    Harry Stack Sullivan (1892-1949) has been described as 'the most original figure in American psychiatry'. Challenging Freud's psychosexual theory, Sullivan founded the interpersonal theory of psychiatry, which emphasized the role of interpersonal relations, society and culture as the primary...

    Published November 13th 1996 by Routledge

  6. Commentaries

    Psychoanalytic Inquiry, 16.4

    Edited by Melvin Bornstein

    First published in 1996. Routledge is an imprint of Taylor & Francis, an informa company....

    Published October 31st 1996 by Routledge

  7. The Patient's Impact on the Analyst

    By Judy L. Kantrowitz

    The question of how psychoanalysts are affected by their patients is of perennial interest. Edward Glover posed the question in an informal survey in 1940, but little came of his efforts. Now, more than half a century later, Judy Kantrowitz rigorously explores this issue on the basis of a unique...
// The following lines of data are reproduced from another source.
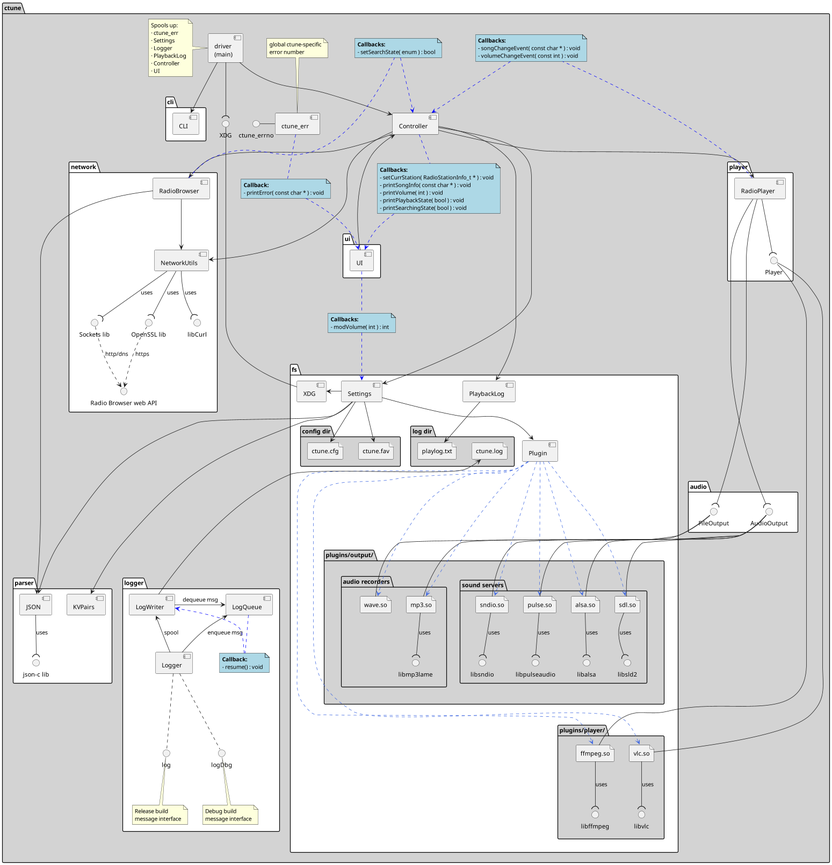
Earlier version of the PlantUML export docs/design/ctune_core.png (An7ar35/ctune).
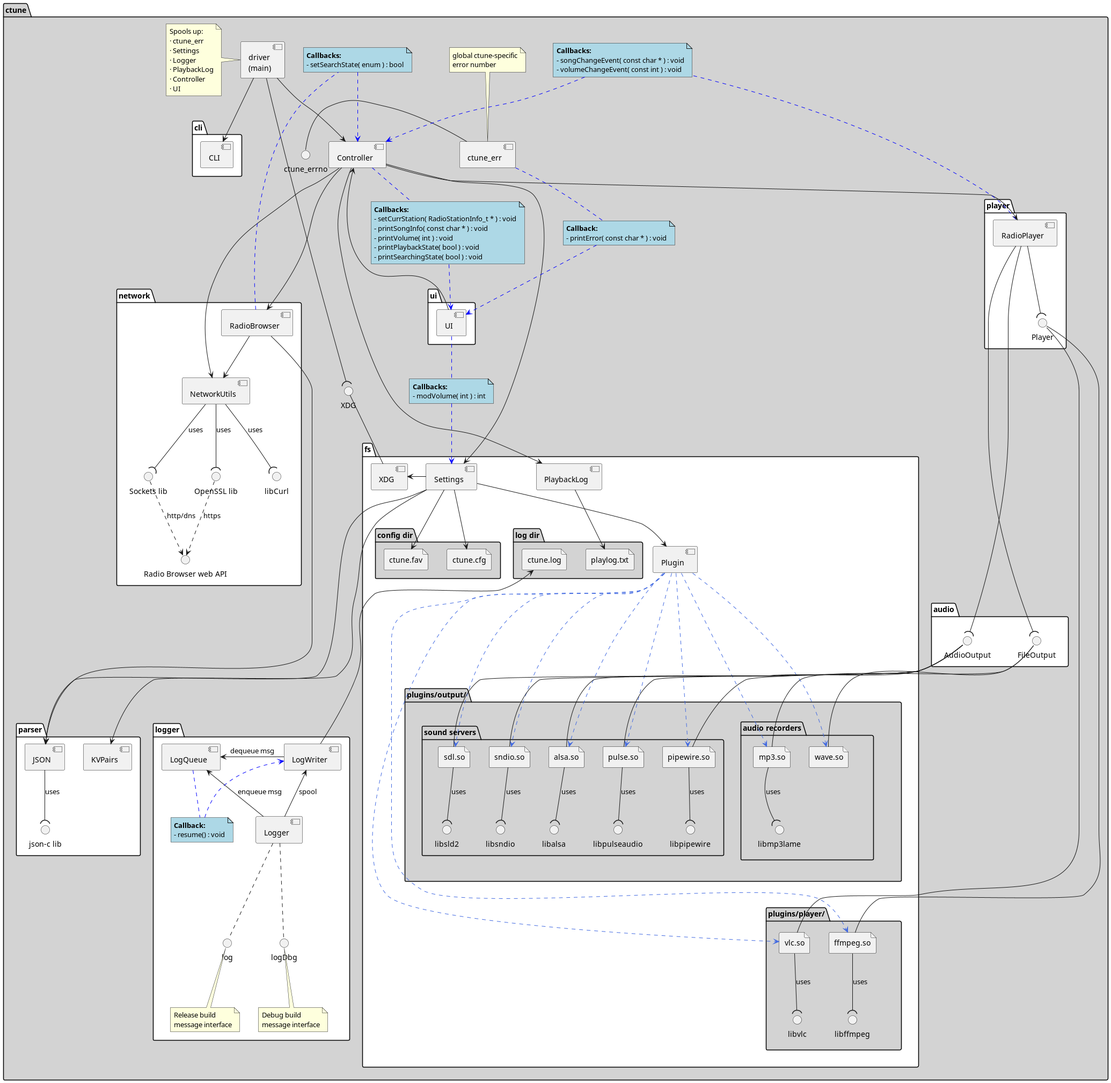
Later version of the same file.

Diff of the diagram source:
```diff
@@ -45,11 +45,13 @@
 
         package "plugins/output/" as plugins_out #lightgrey {
             package "sound servers" as sound_servers {
+                file "pipewire.so" as pw_plugin
                 file "pulse.so" as pulse_plugin
                 file "alsa.so" as alsa_plugin
                 file "sdl.so" as sdl_plugin
                 file "sndio.so" as sndio_plugin
 
+                interface libpipewire
                 interface libalsa
                 interface libpulseaudio
                 interface libsld2
@@ -63,6 +65,7 @@
                 interface libmp3lame
             }
 
+            pw_plugin -down-( libpipewire : uses
             pulse_plugin -down-( libpulseaudio : uses
             alsa_plugin -down-( libalsa : uses
             sdl_plugin -down-( libsld2 : uses
@@ -84,6 +87,7 @@
 
         Plugin .[#RoyalBlue]..> ffmpeg_plugin
         Plugin .[#RoyalBlue]..> vlc_plugin
+        Plugin .[#RoyalBlue]..> pw_plugin
         Plugin .[#RoyalBlue]..> pulse_plugin
         Plugin .[#RoyalBlue]..> alsa_plugin
         Plugin .[#RoyalBlue]..> sdl_plugin
@@ -106,7 +110,7 @@
     audio_recorders -down[hidden]-- plugins_in
     plugins_in -left[hidden]- plugins_out
 
-
+    AudioOutput -- pw_plugin
     AudioOutput -- pulse_plugin
     AudioOutput -- alsa_plugin
     AudioOutput -- sdl_plugin
```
    Published October 31st 1996 by Routledge

  8. Breakdown and Breakthrough

    Psychotherapy in a New Dimension

    By Nathan Field

    Breakdown and Breakthrough examines the essential role of regression in the patient's recovery from mental illness. In light of this Nathan Field reassesses the role of the therapist tracing psychotherapy back to its earliest spiritual roots and comparing modern analytic methods with ancient...

    Published October 16th 1996 by Routledge

  9. Progress in Self Psychology, V. 12

    Basic Ideas Reconsidered

    Edited by Arnold I. Goldberg

    Volume 12 of the Progress in Self Psychology series begins with reassessments of frustration and responsiveness, optimal and otherwise, by MacIsaac, Bacal and Thomson, the Shanes, and Doctors. The philosophical dimension of self psychology is addressed by Riker, who looks at Kohut's bipolar theory...

    Published September 30th 1996 by Routledge

  10. Community and Confluence

    Undoing the Clinch of Oppression

    By Philip Lichtenberg

    Bridging the gap between psychology and politics, Lichtenberg presents a powerful argument for applying the methods and insights of the Gestalt perspective to social and political problems. Focusing on the inner dynamics of power and abuse relationships, this thoughtful treatment of victim/...

    Published September 30th 1996 by Gestalt Press